(THE TASK) Your response should contain each line of the data that includes "function".

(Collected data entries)
------------------------------------------------

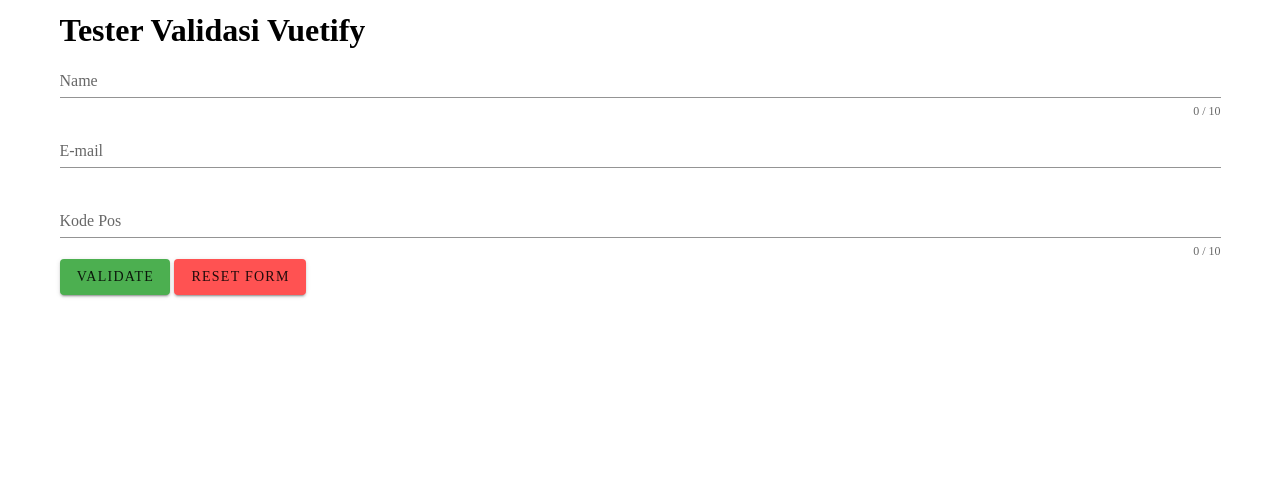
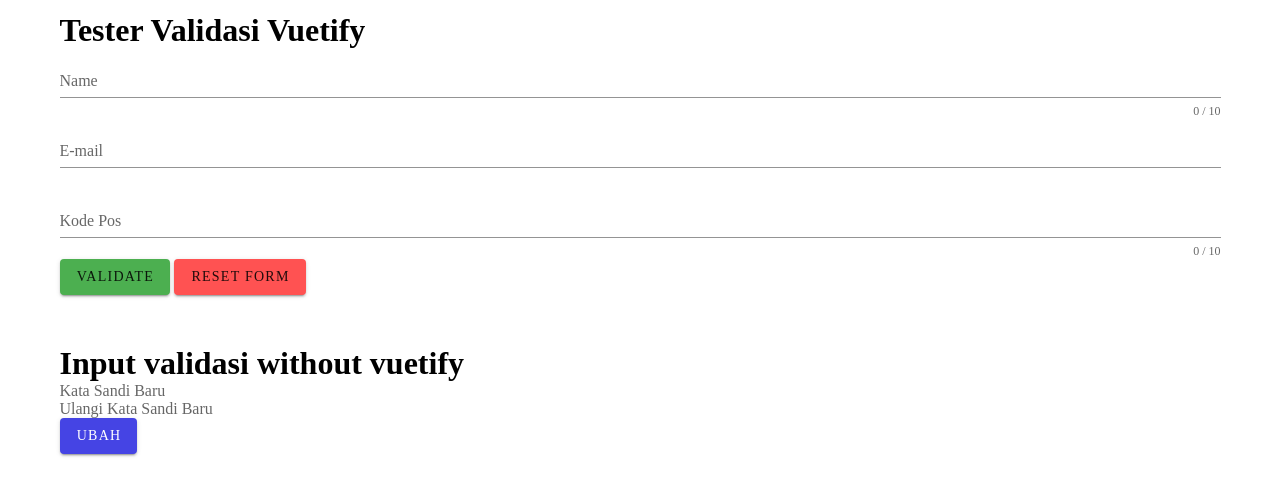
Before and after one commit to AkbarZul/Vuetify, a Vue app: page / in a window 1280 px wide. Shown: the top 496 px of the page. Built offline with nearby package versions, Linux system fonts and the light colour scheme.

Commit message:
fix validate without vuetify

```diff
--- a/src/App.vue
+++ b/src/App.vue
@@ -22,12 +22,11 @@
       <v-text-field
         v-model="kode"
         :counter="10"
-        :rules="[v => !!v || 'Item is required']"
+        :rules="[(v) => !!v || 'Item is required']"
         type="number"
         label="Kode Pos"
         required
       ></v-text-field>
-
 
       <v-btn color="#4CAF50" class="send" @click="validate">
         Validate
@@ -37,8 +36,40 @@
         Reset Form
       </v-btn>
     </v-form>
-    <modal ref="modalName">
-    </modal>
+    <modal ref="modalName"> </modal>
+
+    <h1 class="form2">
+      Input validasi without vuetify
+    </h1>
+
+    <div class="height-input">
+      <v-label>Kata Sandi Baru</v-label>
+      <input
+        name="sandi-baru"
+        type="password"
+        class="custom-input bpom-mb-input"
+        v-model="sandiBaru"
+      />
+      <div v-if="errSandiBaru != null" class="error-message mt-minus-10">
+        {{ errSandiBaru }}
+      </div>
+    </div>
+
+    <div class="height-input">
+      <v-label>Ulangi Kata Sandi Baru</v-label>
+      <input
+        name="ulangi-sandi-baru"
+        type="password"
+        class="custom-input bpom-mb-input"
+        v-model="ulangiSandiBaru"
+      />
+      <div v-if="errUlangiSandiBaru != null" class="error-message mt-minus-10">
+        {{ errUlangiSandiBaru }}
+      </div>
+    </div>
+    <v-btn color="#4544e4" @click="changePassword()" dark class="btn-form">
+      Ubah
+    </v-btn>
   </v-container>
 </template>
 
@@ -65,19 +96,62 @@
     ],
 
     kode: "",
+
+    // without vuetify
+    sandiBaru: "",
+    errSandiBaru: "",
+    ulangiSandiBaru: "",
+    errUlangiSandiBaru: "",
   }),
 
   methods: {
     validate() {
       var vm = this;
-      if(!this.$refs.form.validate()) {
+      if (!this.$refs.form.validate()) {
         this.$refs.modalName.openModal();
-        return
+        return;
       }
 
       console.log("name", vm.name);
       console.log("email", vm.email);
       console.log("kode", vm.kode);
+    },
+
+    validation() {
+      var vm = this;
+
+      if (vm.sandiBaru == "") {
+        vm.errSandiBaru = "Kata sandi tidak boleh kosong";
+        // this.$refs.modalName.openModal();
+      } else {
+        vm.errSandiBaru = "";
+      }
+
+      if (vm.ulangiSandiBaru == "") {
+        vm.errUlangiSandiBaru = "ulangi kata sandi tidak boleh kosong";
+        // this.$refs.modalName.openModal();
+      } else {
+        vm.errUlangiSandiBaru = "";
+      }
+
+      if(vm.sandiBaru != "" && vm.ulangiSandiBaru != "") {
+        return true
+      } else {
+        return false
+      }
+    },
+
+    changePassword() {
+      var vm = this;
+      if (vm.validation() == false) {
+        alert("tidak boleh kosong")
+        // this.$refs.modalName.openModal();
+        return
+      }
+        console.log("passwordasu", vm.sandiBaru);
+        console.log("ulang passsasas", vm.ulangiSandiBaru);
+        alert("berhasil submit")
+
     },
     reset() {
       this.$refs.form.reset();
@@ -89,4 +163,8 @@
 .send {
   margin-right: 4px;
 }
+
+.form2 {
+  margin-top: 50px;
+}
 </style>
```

------------------------------------------------

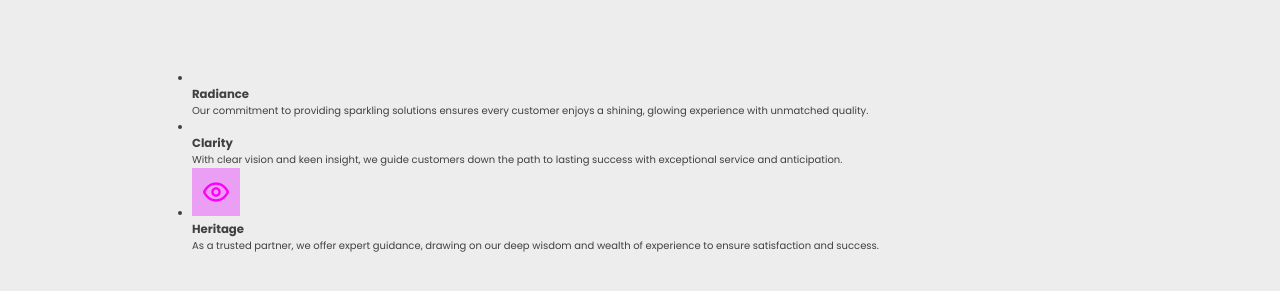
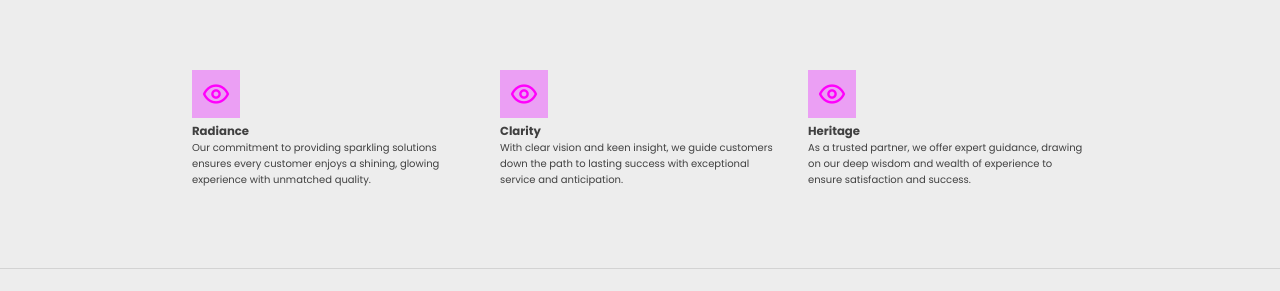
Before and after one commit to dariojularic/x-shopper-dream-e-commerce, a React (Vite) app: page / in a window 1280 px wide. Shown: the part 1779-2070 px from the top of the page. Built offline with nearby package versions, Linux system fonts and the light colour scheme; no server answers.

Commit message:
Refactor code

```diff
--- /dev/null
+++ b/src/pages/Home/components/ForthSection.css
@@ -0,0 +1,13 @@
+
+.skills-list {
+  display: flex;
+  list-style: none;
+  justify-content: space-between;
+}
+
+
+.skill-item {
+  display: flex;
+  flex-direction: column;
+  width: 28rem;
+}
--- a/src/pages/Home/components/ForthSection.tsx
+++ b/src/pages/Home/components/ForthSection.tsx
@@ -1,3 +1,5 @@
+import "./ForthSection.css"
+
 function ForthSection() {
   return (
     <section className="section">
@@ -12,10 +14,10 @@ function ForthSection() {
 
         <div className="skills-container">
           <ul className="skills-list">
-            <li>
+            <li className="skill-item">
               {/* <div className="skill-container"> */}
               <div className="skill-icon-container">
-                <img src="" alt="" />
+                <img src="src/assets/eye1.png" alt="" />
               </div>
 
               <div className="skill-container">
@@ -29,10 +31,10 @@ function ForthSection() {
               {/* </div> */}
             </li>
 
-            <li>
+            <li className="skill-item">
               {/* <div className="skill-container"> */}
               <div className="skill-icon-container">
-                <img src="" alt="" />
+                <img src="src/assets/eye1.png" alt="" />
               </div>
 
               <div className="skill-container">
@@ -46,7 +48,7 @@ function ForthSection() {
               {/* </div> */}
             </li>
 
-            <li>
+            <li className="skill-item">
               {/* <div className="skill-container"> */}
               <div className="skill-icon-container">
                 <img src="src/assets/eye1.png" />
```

------------------------------------------------

(ANSWER FOR THIS EXERCISE)
 function ForthSection() {
@@ -12,10 +14,10 @@ function ForthSection() {
@@ -29,10 +31,10 @@ function ForthSection() {
@@ -46,7 +48,7 @@ function ForthSection() {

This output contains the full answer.